+++ Material supplied
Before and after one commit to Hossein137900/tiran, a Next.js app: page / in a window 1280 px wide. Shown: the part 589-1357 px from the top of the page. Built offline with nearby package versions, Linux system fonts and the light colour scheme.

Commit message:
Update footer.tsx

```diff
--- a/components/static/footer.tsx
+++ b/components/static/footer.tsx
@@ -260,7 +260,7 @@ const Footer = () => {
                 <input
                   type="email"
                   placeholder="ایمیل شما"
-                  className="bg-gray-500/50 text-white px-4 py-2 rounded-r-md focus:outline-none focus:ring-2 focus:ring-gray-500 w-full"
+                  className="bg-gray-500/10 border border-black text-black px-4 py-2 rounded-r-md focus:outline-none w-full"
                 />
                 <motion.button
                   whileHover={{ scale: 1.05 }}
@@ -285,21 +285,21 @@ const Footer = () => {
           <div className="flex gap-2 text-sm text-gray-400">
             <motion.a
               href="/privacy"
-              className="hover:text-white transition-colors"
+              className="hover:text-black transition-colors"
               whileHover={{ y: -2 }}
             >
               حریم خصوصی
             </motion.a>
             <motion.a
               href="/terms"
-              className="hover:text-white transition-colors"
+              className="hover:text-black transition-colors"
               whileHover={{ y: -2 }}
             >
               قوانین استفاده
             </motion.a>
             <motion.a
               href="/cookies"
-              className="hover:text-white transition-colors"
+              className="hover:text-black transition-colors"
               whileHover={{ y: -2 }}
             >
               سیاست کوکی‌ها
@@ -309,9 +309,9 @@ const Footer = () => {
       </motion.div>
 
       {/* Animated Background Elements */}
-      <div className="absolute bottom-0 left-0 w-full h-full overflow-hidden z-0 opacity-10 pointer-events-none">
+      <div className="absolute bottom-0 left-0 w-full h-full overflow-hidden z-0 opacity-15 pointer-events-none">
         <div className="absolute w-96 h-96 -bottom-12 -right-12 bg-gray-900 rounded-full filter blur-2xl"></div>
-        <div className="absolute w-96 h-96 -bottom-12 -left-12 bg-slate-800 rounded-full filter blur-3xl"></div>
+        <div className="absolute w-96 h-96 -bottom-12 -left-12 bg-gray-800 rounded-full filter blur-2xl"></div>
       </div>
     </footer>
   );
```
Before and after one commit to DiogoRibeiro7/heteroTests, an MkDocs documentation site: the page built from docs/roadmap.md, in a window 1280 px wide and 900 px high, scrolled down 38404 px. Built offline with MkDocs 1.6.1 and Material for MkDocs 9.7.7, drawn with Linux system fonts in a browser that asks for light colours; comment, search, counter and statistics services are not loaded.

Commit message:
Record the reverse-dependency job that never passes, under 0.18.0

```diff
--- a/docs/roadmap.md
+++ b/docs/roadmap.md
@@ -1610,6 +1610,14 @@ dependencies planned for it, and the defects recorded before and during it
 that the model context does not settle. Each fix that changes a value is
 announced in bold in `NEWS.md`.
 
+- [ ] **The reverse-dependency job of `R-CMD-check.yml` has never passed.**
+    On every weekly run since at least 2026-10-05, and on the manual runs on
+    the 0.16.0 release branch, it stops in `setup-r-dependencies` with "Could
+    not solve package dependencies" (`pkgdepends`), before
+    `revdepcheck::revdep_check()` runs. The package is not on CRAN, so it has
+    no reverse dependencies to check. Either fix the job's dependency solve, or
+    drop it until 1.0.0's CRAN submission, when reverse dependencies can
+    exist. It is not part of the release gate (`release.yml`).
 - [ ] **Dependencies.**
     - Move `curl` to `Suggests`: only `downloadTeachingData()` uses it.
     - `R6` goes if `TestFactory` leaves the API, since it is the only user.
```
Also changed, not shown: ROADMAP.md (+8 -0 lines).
++++++
• What this task involves
Throughout the records, the word "reverse" shows up on certain lines. Report how many lines, with only the number.

• Response to this task
4